* Your goal *
Please restate every entry exactly. Leave out the pictures.
(Source information Opens)
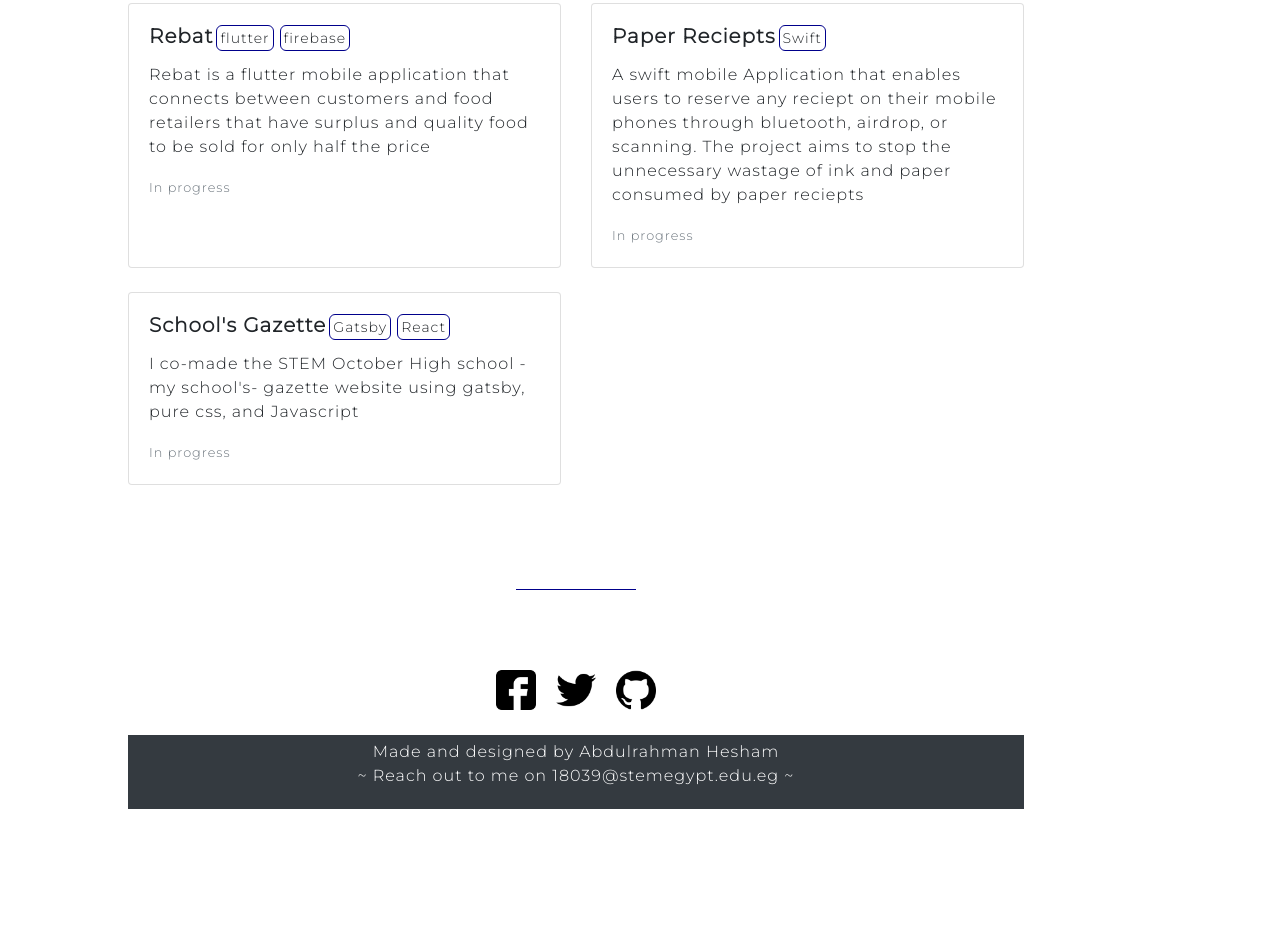
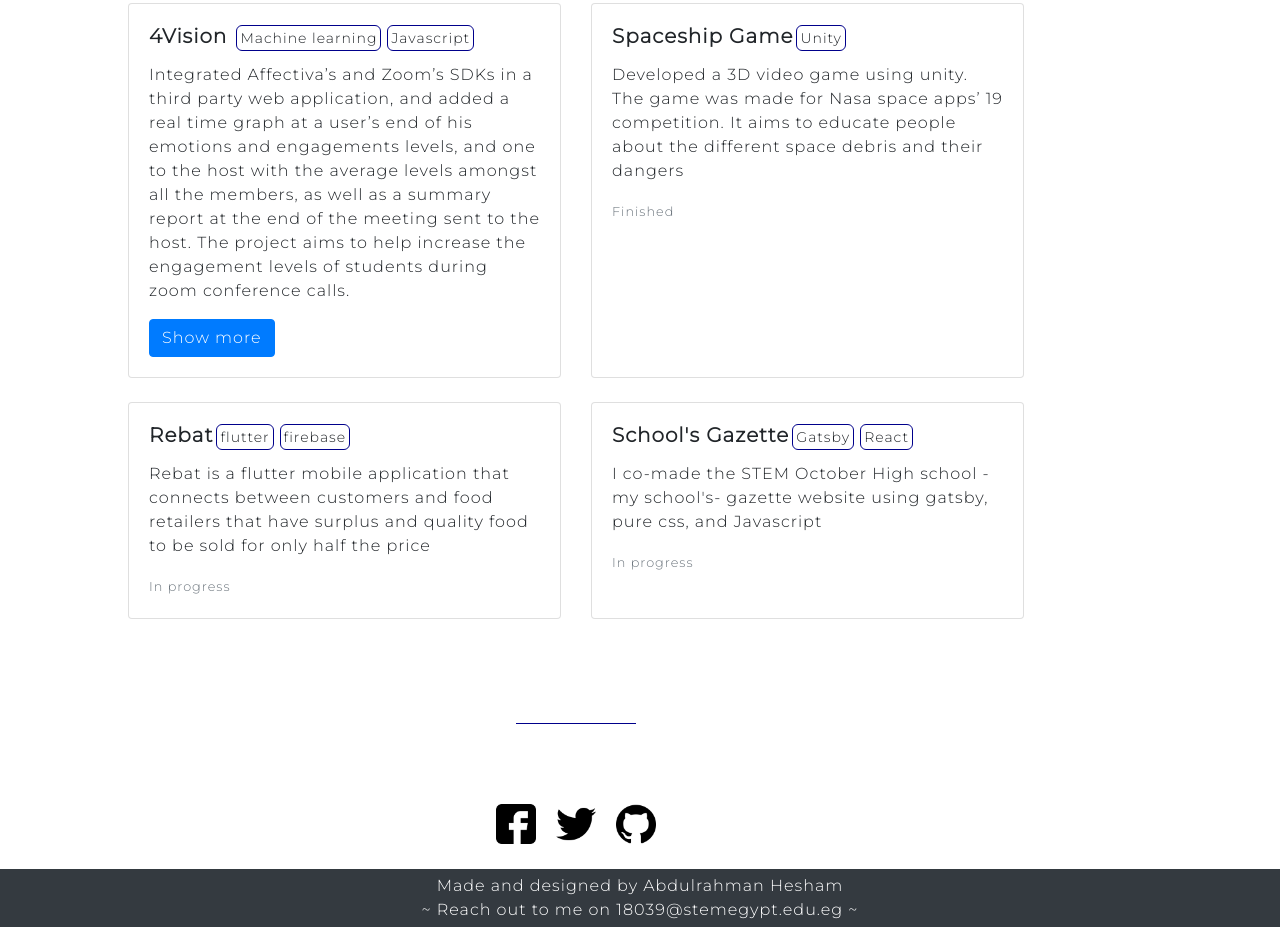
Before and after one commit to Abdulrahmanrihan/Personal-Website-V1.9, a plain HTML site: page index.html in a window 1280 px wide. Shown: the part 3921-4848 px from the top of the page. Before the commit the page ends 4730 px from the top, so only its background shows below. Drawn offline with nearby package versions, Linux system fonts and the light colour scheme.

Commit message:
Update index.html

```diff
--- a/index.html
+++ b/index.html
@@ -6,7 +6,7 @@
 	<meta name="viewport" content="width=device-width, initial-scale=1, shrink-to-fit=no">
 	<title>Abdulrahman Hesham</title>
 	<link rel="stylesheet" href="https://stackpath.bootstrapcdn.com/bootstrap/4.5.0/css/bootstrap.min.css" integrity="sha384-9aIt2nRpC12Uk9gS9baDl411NQApFmC26EwAOH8WgZl5MYYxFfc+NcPb1dKGj7Sk" crossorigin="anonymous">
-  <link href="https://fonts.googleapis.com/css2?family=Montserrat:ital,wght@0,100;0,200;0,300;1,200&display=swap" rel="stylesheet">
+    <link href="https://fonts.googleapis.com/css2?family=Montserrat:ital,wght@0,100;0,200;0,300;1,200&display=swap" rel="stylesheet">
 	<link rel="stylesheet" href="main.css">
 	<script src="https://ajax.googleapis.com/ajax/libs/jquery/3.5.1/jquery.min.js"></script>
 	<script>
@@ -242,21 +242,38 @@
 					</div>
 				</div>
 			</div>
-            <div class="col mb-4">
+			<div class="col mb-4">
 				<div class="card">
 					<div class="card-body">
-						<h5 class="card-title cardtitle">Rebat<span class="classification">flutter</span><span class="classification">firebase</span></h5>
-						<p class="card-text">Rebat is a flutter mobile application that connects between customers and food retailers that have surplus and quality food to be sold for only half the price</p>
-						<p class="card-text"><small class="text-muted">In progress</small>
-						</p>
+						<h5 class="card-title cardtitle">4Vision <span class="classification">Machine learning</span><span class="classification">Javascript</span></h5>
+						<p class="card-text">Integrated Affectiva’s and Zoom’s SDKs in a third party web
+							application, and added a real time graph at a user’s end of his
+							emotions and engagements levels, and one to the host with the
+							average levels amongst all the members, as well as a summary
+							report at the end of the meeting sent to the host. The project aims
+							to help increase the engagement levels of students during zoom
+							conference calls.</p> <a href="https://github.com/AnikaPuri/4Vision" class="btn btn-primary">Show more</a>
 					</div>
 				</div>
 			</div>
 			<div class="col mb-4">
 				<div class="card">
 					<div class="card-body">
-						<h5 class="card-title cardtitle">Paper Reciepts<span class="classification">Swift</span></h5>
-						<p class="card-text">A swift mobile Application that enables users to reserve any reciept on their mobile phones through bluetooth, airdrop, or scanning. The project aims to stop the unnecessary wastage of ink and paper consumed by paper reciepts</p>
+						<h5 class="card-title cardtitle">Spaceship Game<span class="classification">Unity</span></h5>
+						<p class="card-text" style="height: max-content;"> Developed a 3D video game using unity. The game was made for
+							Nasa space apps’ 19 competition. It aims to educate people about
+							the different space debris and their dangers
+							</p>
+							<p class="card-text"><small class="text-muted">Finished</small>
+							</p>
+					</div>
+				</div>
+			</div>
+            <div class="col mb-4">
+				<div class="card">
+					<div class="card-body">
+						<h5 class="card-title cardtitle">Rebat<span class="classification">flutter</span><span class="classification">firebase</span></h5>
+						<p class="card-text">Rebat is a flutter mobile application that connects between customers and food retailers that have surplus and quality food to be sold for only half the price</p>
 						<p class="card-text"><small class="text-muted">In progress</small>
 						</p>
 					</div>
@@ -274,7 +291,7 @@
 			</div>
             </div>
 		<hr>
-		<div class="row contacts"id="contacts">
+		<div class="row contacts">
 			<a href="https://www.facebook.com/abdelrahman.rihan.50">
 				<img class="icon" src="images/facebook.png">
 			</a>
@@ -287,10 +304,10 @@
 				<img class="icon" src="images/github.png">
 			</a>
 		</div>
-		<div id="copyrights">
-			<center><p id="made">Made and designed by Abdulrahman Hesham</p></center>
-            <center><p>~ Reach out to me on 18039@stemegypt.edu.eg ~</p></center>
-		</div>
+	</div>
+	<div id="copyrights">
+		<center><p id="made">Made and designed by Abdulrahman Hesham</p></center>
+		<center><p style="margin-bottom: 0;">~ Reach out to me on 18039@stemegypt.edu.eg ~</p></center>
 	</div>
 </body>
 </html>
```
(Source information Closes)
* Response area *
Before and after one commit to Abdulrahmanrihan/Personal-Website-V1.9, a plain HTML site: page index.html in a window 1280 px wide. Shown: the part 3921-4848 px from the top of the page. Before the commit the page ends 4730 px from the top, so only its background shows below. Drawn offline with nearby package versions, Linux system fonts and the light colour scheme.

Commit message:
Update index.html

```diff
--- a/index.html
+++ b/index.html
@@ -6,7 +6,7 @@
 	<meta name="viewport" content="width=device-width, initial-scale=1, shrink-to-fit=no">
 	<title>Abdulrahman Hesham</title>
 	<link rel="stylesheet" href="https://stackpath.bootstrapcdn.com/bootstrap/4.5.0/css/bootstrap.min.css" integrity="sha384-9aIt2nRpC12Uk9gS9baDl411NQApFmC26EwAOH8WgZl5MYYxFfc+NcPb1dKGj7Sk" crossorigin="anonymous">
-  <link href="https://fonts.googleapis.com/css2?family=Montserrat:ital,wght@0,100;0,200;0,300;1,200&display=swap" rel="stylesheet">
+    <link href="https://fonts.googleapis.com/css2?family=Montserrat:ital,wght@0,100;0,200;0,300;1,200&display=swap" rel="stylesheet">
 	<link rel="stylesheet" href="main.css">
 	<script src="https://ajax.googleapis.com/ajax/libs/jquery/3.5.1/jquery.min.js"></script>
 	<script>
@@ -242,21 +242,38 @@
 					</div>
 				</div>
 			</div>
-            <div class="col mb-4">
+			<div class="col mb-4">
 				<div class="card">
 					<div class="card-body">
-						<h5 class="card-title cardtitle">Rebat<span class="classification">flutter</span><span class="classification">firebase</span></h5>
-						<p class="card-text">Rebat is a flutter mobile application that connects between customers and food retailers that have surplus and quality food to be sold for only half the price</p>
-						<p class="card-text"><small class="text-muted">In progress</small>
-						</p>
+						<h5 class="card-title cardtitle">4Vision <span class="classification">Machine learning</span><span class="classification">Javascript</span></h5>
+						<p class="card-text">Integrated Affectiva’s and Zoom’s SDKs in a third party web
+							application, and added a real time graph at a user’s end of his
+							emotions and engagements levels, and one to the host with the
+							average levels amongst all the members, as well as a summary
+							report at the end of the meeting sent to the host. The project aims
+							to help increase the engagement levels of students during zoom
+							conference calls.</p> <a href="https://github.com/AnikaPuri/4Vision" class="btn btn-primary">Show more</a>
 					</div>
 				</div>
 			</div>
 			<div class="col mb-4">
 				<div class="card">
 					<div class="card-body">
-						<h5 class="card-title cardtitle">Paper Reciepts<span class="classification">Swift</span></h5>
-						<p class="card-text">A swift mobile Application that enables users to reserve any reciept on their mobile phones through bluetooth, airdrop, or scanning. The project aims to stop the unnecessary wastage of ink and paper consumed by paper reciepts</p>
+						<h5 class="card-title cardtitle">Spaceship Game<span class="classification">Unity</span></h5>
+						<p class="card-text" style="height: max-content;"> Developed a 3D video game using unity. The game was made for
+							Nasa space apps’ 19 competition. It aims to educate people about
+							the different space debris and their dangers
+							</p>
+							<p class="card-text"><small class="text-muted">Finished</small>
+							</p>
+					</div>
+				</div>
+			</div>
+            <div class="col mb-4">
+				<div class="card">
+					<div class="card-body">
+						<h5 class="card-title cardtitle">Rebat<span class="classification">flutter</span><span class="classification">firebase</span></h5>
+						<p class="card-text">Rebat is a flutter mobile application that connects between customers and food retailers that have surplus and quality food to be sold for only half the price</p>
 						<p class="card-text"><small class="text-muted">In progress</small>
 						</p>
 					</div>
@@ -274,7 +291,7 @@
 			</div>
             </div>
 		<hr>
-		<div class="row contacts"id="contacts">
+		<div class="row contacts">
 			<a href="https://www.facebook.com/abdelrahman.rihan.50">
 				<img class="icon" src="images/facebook.png">
 			</a>
@@ -287,10 +304,10 @@
 				<img class="icon" src="images/github.png">
 			</a>
 		</div>
-		<div id="copyrights">
-			<center><p id="made">Made and designed by Abdulrahman Hesham</p></center>
-            <center><p>~ Reach out to me on 18039@stemegypt.edu.eg ~</p></center>
-		</div>
+	</div>
+	<div id="copyrights">
+		<center><p id="made">Made and designed by Abdulrahman Hesham</p></center>
+		<center><p style="margin-bottom: 0;">~ Reach out to me on 18039@stemegypt.edu.eg ~</p></center>
 	</div>
 </body>
 </html>
```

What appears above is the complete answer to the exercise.